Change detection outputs
━━━
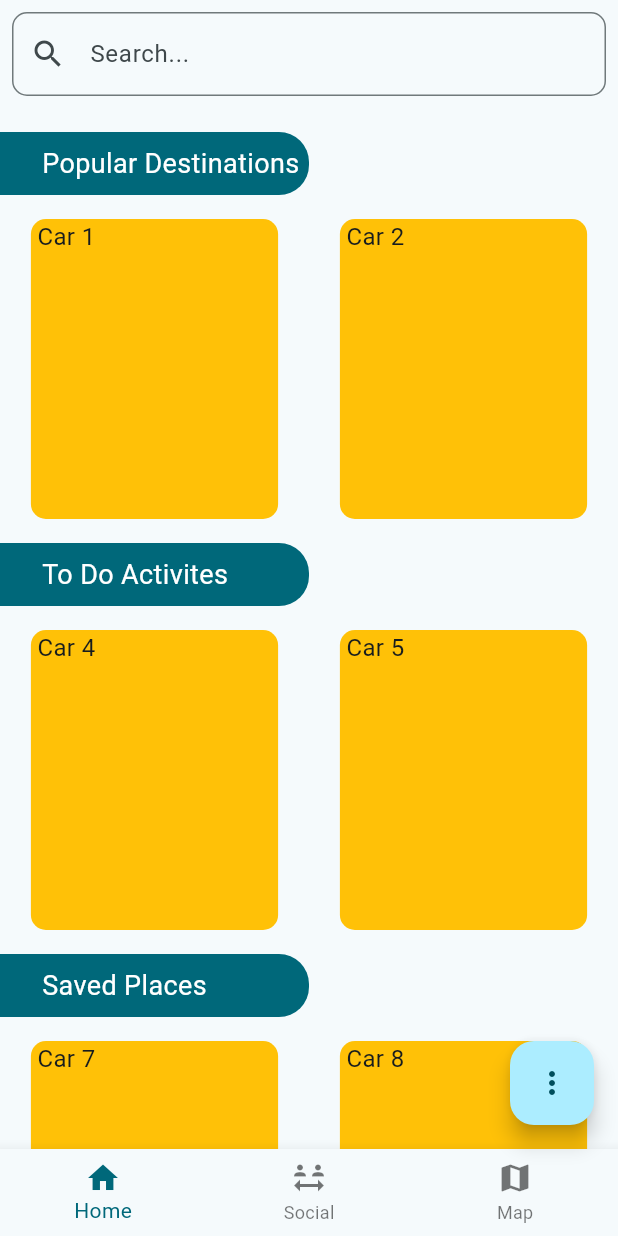
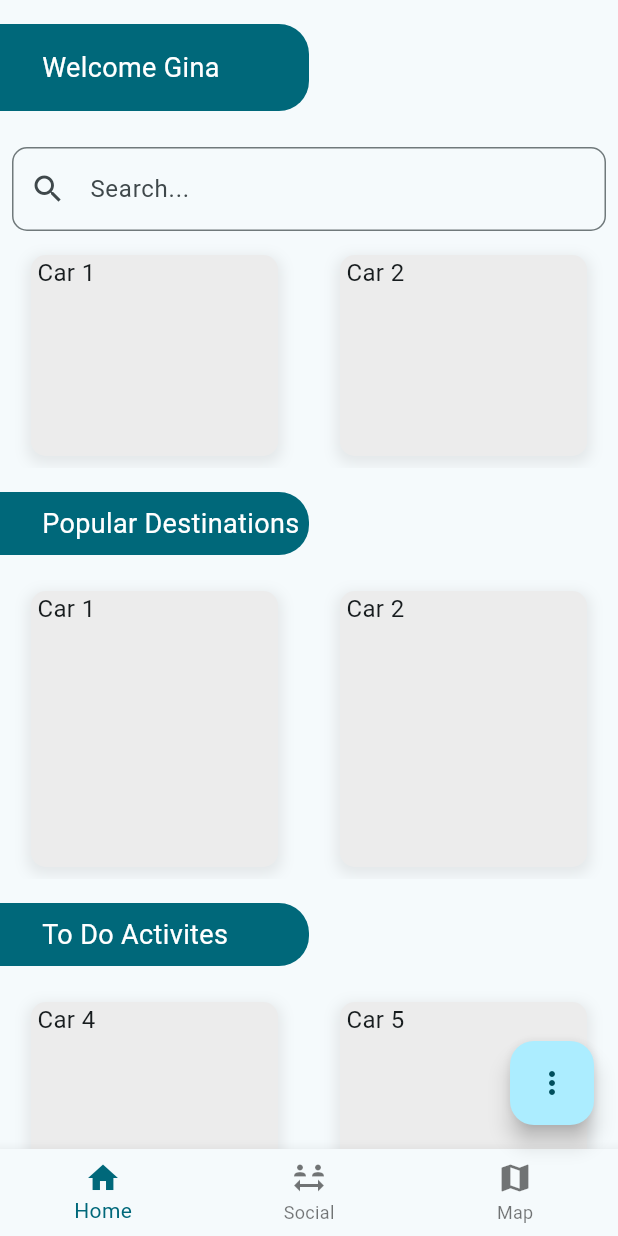
Before and after one commit to Iyadh27/CodexBots_SL-Portal, a Flutter app: the screen it shows after launch, on a phone screen of 412 x 824 dp. Run offline on Flutter 3.47's test engine with Material 3 defaults, Android fonts, the phone set to English and light mode, and no system bars; drawn by our look-alikes of carousel_slider; our stand-ins replace file_picker, firebase_core; accounts and stored records are empty.

Commit message:
home page format

```diff
--- a/lib/main.dart
+++ b/lib/main.dart
@@ -74,6 +74,47 @@ class _MyHomePageState extends State<MyHomePage> {
   }
 
   final TextEditingController _searchController = TextEditingController();
+  Widget buildCarouselSection2(List<String> items) {
+    return Column(
+      crossAxisAlignment: CrossAxisAlignment.start,
+      children: [
+        CarouselSlider(
+          options: CarouselOptions(
+              height: 150.0,
+              viewportFraction: 0.5,
+              enableInfiniteScroll: false,
+              enlargeCenterPage: false,
+              padEnds: false),
+          items: items.map((i) {
+            return Builder(
+              builder: (BuildContext context) {
+                return Container(
+                    width: MediaQuery.of(context).size.width / 2.5,
+                    margin: EdgeInsets.all(8.0),
+                    decoration: BoxDecoration(
+                      color: const Color.fromARGB(255, 236, 236, 236),
+                      borderRadius: BorderRadius.circular(10),
+                      boxShadow: [
+                        BoxShadow(
+                          color: Colors.grey.withOpacity(0.2),
+                          spreadRadius: 2,
+                          blurRadius: 7,
+                          offset: Offset(0, 3), // changes position of shadow
+                        ),
+                      ],
+                    ),
+                    child: Text(
+                      ' $i',
+                      style: TextStyle(fontSize: 16.0),
+                    ));
+              },
+            );
+          }).toList(),
+        )
+      ],
+    );
+  }
+
   Widget buildCarouselSection(String title, List<String> items) {
     return Column(
       crossAxisAlignment: CrossAxisAlignment.start,
@@ -114,10 +155,19 @@ class _MyHomePageState extends State<MyHomePage> {
               builder: (BuildContext context) {
                 return Container(
                     width: MediaQuery.of(context).size.width / 2.5,
-                    margin: EdgeInsets.symmetric(horizontal: 5.0),
+                    margin: EdgeInsets.all(8.0),
                     decoration: BoxDecoration(
-                        color: Colors.amber,
-                        borderRadius: BorderRadius.circular(10)),
+                      color: const Color.fromARGB(255, 236, 236, 236),
+                      borderRadius: BorderRadius.circular(10),
+                      boxShadow: [
+                        BoxShadow(
+                          color: Colors.grey.withOpacity(0.2),
+                          spreadRadius: 2,
+                          blurRadius: 7,
+                          offset: Offset(0, 3), // changes position of shadow
+                        ),
+                      ],
+                    ),
                     child: Text(
                       ' $i',
                       style: TextStyle(fontSize: 16.0),
@@ -134,7 +184,34 @@ class _MyHomePageState extends State<MyHomePage> {
   Widget build(BuildContext context) {
     return Scaffold(
       body: Column(
+        crossAxisAlignment: CrossAxisAlignment.start,
         children: [
+          Column(
+            crossAxisAlignment: CrossAxisAlignment.start,
+            children: [
+              Container(
+                width: MediaQuery.of(context).size.width / 2,
+                margin: EdgeInsets.only(top: 16.0, bottom: 16.0),
+                padding: EdgeInsets.only(top: 16.0, bottom: 16.0, left: 28.0),
+                decoration: BoxDecoration(
+                  color: Theme.of(context)
+                      .primaryColor, // Primary color as background
+                  borderRadius: BorderRadius.only(
+                    topRight: Radius.circular(20.0), // Rounded top-right corner
+                    bottomRight:
+                        Radius.circular(20.0), // Rounded bottom-right corner
+                  ),
+                ),
+                child: Text(
+                  "Welcome Gina",
+
+                  style: TextStyle(
+                    color: Colors.white, // Text color for contrast
+                    fontSize: 18,
+                  ),
+                  textAlign: TextAlign.left, // Left aligned text
+                ),
+              ),
               Padding(
                 padding: const EdgeInsets.all(8.0),
                 child: TextField(
@@ -148,9 +225,12 @@ class _MyHomePageState extends State<MyHomePage> {
                   ),
                 ),
               ),
+            ],
+          ),
           Expanded(
             child: ListView(
               children: [
+                Container(child: buildCarouselSection2(featuredCars)),
                 buildCarouselSection('Popular Destinations', featuredCars),
                 buildCarouselSection('To Do Activites', newArrivals),
                 buildCarouselSection('Saved Places', bestSellers),
```
Lines whose indentation alone changed are shown as unchanged.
━━━
THE PROBLEM -
Track down every line in the entries that includes the string "color", and copy it.

EXERCISE RESPONSE -
+                      color: const Color.fromARGB(255, 236, 236, 236),
+                          color: Colors.grey.withOpacity(0.2),
-                        color: Colors.amber,
+                      color: const Color.fromARGB(255, 236, 236, 236),
+                          color: Colors.grey.withOpacity(0.2),
+                  color: Theme.of(context)
+                      .primaryColor, // Primary color as background
+                    color: Colors.white, // Text color for contrast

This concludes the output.